Posted by Libelle201B | Nov 04, 2012 @ 09:27 PM | 3,899 Views
Here are some pictures of modern day FS airfoils. The first is an LS-8 and the second is an ASW-27. They are a bit more semi symetrical and a bit thinner than the older generation Wortmann's etc. These airfoils permit an L/D of about 30/1 or so at 70-80 knots, something the thicker and higher camber airfoils of past can't do.
Posted by Libelle201B | Feb 14, 2012 @ 05:10 PM | 3,975 Views
I designed the Slope Runt based on an all foamy design from the late 80's or so.
She is light, fast and very aerobatic. The span is about 42", length about 28". The airfoil is a TLAR with about 8% thickness, 1% camber, wing/stab decalage is 0-0. She has no bad habits and will slow down without an abrupt stall, even in the turns.
Posted by Libelle201B | Jan 20, 2012 @ 06:49 PM | 4,229 Views

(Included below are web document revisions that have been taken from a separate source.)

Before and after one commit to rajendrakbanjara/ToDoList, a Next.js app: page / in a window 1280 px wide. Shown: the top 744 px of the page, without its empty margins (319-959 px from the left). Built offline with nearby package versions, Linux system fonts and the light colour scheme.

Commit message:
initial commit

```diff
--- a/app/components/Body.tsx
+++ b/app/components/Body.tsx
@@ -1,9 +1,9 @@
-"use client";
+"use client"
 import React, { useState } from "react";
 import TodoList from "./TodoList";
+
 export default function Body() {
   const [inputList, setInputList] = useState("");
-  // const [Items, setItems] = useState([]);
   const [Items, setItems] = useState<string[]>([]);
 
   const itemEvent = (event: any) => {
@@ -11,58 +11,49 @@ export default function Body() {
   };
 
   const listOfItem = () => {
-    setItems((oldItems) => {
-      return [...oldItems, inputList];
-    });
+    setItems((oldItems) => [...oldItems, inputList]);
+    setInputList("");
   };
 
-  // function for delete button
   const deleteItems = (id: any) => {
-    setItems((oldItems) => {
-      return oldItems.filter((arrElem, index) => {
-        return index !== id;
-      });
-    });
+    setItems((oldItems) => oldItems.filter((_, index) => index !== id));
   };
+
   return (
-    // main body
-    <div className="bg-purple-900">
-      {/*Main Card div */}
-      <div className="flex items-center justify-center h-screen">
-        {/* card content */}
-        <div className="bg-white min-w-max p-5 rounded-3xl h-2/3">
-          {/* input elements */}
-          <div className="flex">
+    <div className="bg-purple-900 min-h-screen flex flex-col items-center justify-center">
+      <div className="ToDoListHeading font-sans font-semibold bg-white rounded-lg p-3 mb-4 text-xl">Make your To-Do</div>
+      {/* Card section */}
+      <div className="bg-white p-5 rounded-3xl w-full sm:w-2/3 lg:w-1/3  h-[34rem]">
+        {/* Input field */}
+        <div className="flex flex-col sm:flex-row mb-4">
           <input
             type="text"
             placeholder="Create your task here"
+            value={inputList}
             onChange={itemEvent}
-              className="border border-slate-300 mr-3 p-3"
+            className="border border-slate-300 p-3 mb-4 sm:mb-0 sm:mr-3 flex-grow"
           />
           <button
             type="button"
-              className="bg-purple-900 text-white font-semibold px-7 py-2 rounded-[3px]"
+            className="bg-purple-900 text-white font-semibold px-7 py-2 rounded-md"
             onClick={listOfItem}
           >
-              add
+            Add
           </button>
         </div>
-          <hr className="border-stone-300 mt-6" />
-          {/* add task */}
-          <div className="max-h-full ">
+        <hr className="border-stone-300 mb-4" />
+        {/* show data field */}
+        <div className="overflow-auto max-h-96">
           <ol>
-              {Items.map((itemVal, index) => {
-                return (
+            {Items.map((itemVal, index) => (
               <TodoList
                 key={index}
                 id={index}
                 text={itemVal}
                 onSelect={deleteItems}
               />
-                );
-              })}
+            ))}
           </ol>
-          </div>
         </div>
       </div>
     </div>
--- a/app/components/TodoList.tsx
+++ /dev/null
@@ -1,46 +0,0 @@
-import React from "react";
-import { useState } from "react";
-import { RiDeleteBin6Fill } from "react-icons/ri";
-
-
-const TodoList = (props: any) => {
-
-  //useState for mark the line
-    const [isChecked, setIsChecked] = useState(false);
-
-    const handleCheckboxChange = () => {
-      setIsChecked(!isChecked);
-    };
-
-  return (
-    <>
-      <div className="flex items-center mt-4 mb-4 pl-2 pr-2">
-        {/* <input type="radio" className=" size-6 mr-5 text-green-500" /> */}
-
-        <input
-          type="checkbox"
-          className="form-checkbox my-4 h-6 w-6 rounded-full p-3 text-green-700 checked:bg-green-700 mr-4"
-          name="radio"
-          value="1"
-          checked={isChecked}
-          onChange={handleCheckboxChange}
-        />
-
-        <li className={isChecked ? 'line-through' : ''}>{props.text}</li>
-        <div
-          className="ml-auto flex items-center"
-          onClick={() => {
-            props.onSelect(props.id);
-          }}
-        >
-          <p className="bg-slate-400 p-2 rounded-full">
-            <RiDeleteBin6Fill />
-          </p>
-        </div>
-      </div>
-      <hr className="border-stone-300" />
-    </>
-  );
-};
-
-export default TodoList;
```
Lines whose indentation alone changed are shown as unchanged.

I may be posting some soaring related comments on both r/c and full scale soon for those interested

Happy Soaring!